I have been around horses for quite some years but I have never heard this allergic reaction described as hay fever (as in the same problem that humans suffer with). I don't get it myself, for which I am very grateful, but I do have friends that do, and can see the misery it causes, so I can assume that it is equally uncomfortable for a horse. Although the season is closing, I thought I'd still take a look at what it's all about so you can be on the lookout for it nest year. Apparently it's a fairly common condition seen in young and old horses alike, and it's an allergic Respiratory Disease.
Unlike humans, horses that have allergies tend to show more flu like symptoms and less sinus and nasal effects. Their lungs become inflamed and are more likely to get viral and bacterial infections. The horse owner sees this as frequent (recurrent) 'chest colds' that the horse never quite gets over, as I did, before I heard that it was in fact a form of hay fever. Other symptoms include coughing, a lot of eye discharge and they get tired easily. There are many causes of allergic Respiratory Disease but some are more common. Several types of mould spores and weeds found in otherwise high quality hay or straw seem to bother many horses.

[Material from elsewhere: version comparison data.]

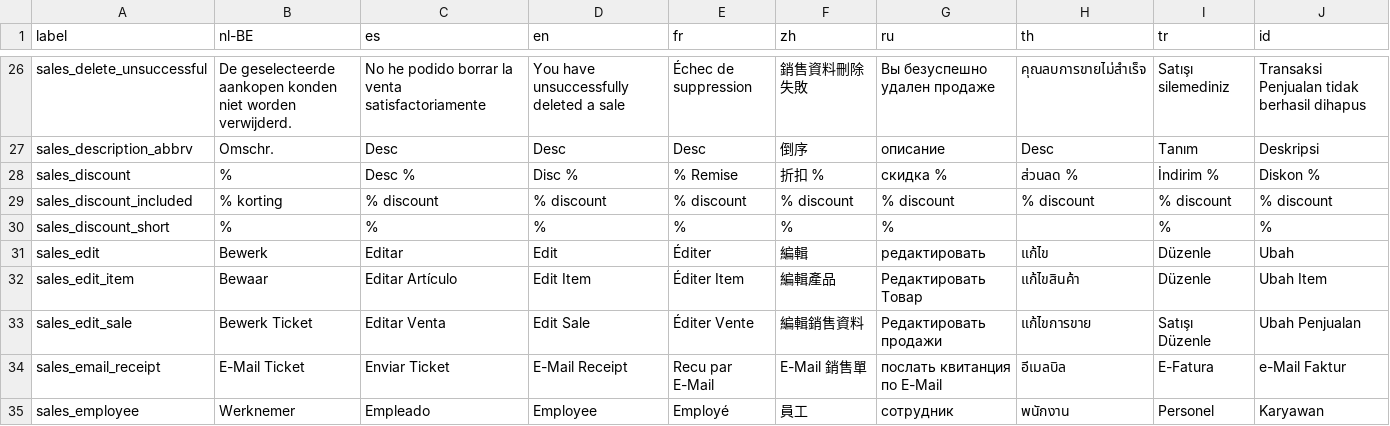
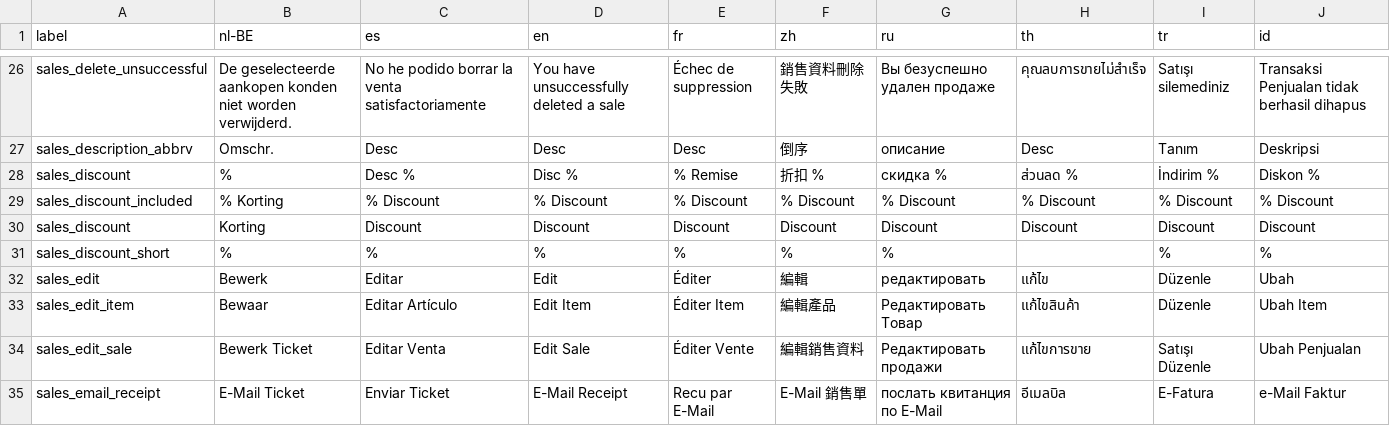
Before and after one commit to opensourcepos/opensourcepos, a CSV file: translations/sales_lang.csv, drawn as a sheet; only a part is shown, gaps mark what is left out; the shorter side is filled out with more unchanged rows.

```diff
--- a/translations/sales_lang.csv
+++ b/translations/sales_lang.csv
@@ -28,3 +28,4 @@ sales_description_abbrv,Omschr.,Desc,Desc,Desc,倒序,описание,Desc,Tan
 sales_discount,%,Desc %,Disc %,% Remise,折扣 %,скидка %,ส่วนลด %,İndirim %,Diskon %
-sales_discount_included,% korting,% discount,% discount,% discount,% discount,% discount,% discount,% discount,% discount
+sales_discount_included,% Korting,% Discount,% Discount,% Discount,% Discount,% Discount,% Discount,% Discount,% Discount
+sales_discount,Korting,Discount,Discount,Discount,Discount,Discount,Discount,Discount,Discount
 sales_discount_short,%,%,%,%,%,%,,%,%
```
Also changed, not shown: 11 other files.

This is a seasonal thing, so for the horse at pasture the problem may only be seen in spring and summer. However, hay that is taken from local fields can be a year round problem. Each year, the horse usually shows more symptoms as its reaction to the problem gets stronger and stronger. Treatment of this problem can be as simple as keeping your horse outside where air circulation is available (fresh air versus stagnant dust filled air). If your horse must stay in the stall most or all of the time, try to store your hay in a separate place and ensure good airflow in the barn.
If it is cold, put a blanket on the horse and soak the hay fed to the horse in water first. If the problem is not taken care of by the above steps, then you need to speak to your Vet. To find out the cause, the vet can do a simple procedure that looks at the fluid and cells in the horse's lungs to see how bad the allergy is.
Secondly, there is a relatively new blood test that can specifically determine what 'things' the horse is allergic to and allows them to find a 'customized' treatment for that individual horse. Other general treatments include corticosteroids (cortisone) and bronchodilators (like those taken by human asthma patients). The important thing to realize is that recognizing your horse has this problem is more than half the battle. Once that is done, proper treatment can dramatically improve the usefulness of your horse.
I was very grateful when it was pointed out to me, although I will admit to feeling a bit stupid at the time. However now I know what it is, I can deal with it, so a little stupidity has bought me some knowledge that I can now use to keep my beautiful horses in better health, so that's a price I will gladly pay any time.
Roger Bourdon's aim is to bring the joys of horseback riding to everyone with his books and website at http://anyhorsebackriding.com where you can get really cool free hints and tips on learning to horseback ride